"I've been discussing them with my manager and Alice." Of course, I wasn't. But she did not need to know that.

"You're leaving the show?" My father asked when we reached Sookie's car.

"No, of course not." I shook my head. "But I have to keep my options open for the future." I unzipped my purse and searched for my keys.

"Well, you better make sure you choose the right project."

"I have everything under control, mom." I pressed, my eyes focused on the contents of my purse.

"You know, Alice was so rude to be this morning. You really should look into finding a new assistant."

I looked up. Narrowing my eyes, I said, "There is nothing wrong with Alice."

"Well, she did give your mother the cold shoulder today." My father piped up.

"Maybe if you weren't bothering her, she wouldn't have been so irritated." Anger and resentment filled my voice. My mind couldn't take this anymore. I was overwhelmed enough as it was. I did not need my parents criticizing my choice of employees. Over head, a single robin flew from its perch on a cable wire. I longed to feel like that bird.


"Stephanie, your mother is only trying to help you." I felt pity for my father. All he ever wanted to do was make peace. That's all that I ever wanted, as well. But if that meant spending the rest of my life at my mother's beck and call to simply avoid an argument, then I no longer wanted peace.

I closed my eyes and took a deep breathe. Opening them I said, "I don't need your help. The only thing I need is support and contrary to what you told Mr. Kelly, you never give it to me."

My mother's eyes burned with fury. "You will not use that tone with me."

"Now, come on girls, calm down." said my father.

"I am not a child anymore. You can't punish me for having an opinion. And as far as I'm concerned, this conversation is over." I ripped open the car door and slide inside. I left my parents, dumb struck, standing in the parking lot. I sped down the road. A wave of adrenaline crashed over my body. I had never said anything like that to my mother. But it felt good. It felt so good to finally put into words everything I had been thinking for so long.

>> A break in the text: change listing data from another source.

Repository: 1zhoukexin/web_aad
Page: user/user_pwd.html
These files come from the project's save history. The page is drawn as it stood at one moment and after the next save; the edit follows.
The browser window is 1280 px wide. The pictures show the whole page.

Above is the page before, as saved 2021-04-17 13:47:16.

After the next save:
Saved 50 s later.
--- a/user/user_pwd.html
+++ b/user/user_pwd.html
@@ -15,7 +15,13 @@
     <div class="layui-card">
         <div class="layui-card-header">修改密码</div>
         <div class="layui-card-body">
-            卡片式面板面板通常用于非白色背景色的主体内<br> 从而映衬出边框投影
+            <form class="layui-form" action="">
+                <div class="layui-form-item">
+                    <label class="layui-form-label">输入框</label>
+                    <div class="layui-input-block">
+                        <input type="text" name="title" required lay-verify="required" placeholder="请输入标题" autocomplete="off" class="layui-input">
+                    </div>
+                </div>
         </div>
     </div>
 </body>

If I stood up to them, maybe they would realize that I'm not their little girl anymore. I'm as grown a woman as I can be at this time in my life, and I have wings. I have wings like that robin – flying high in the sky completely and utterly, free.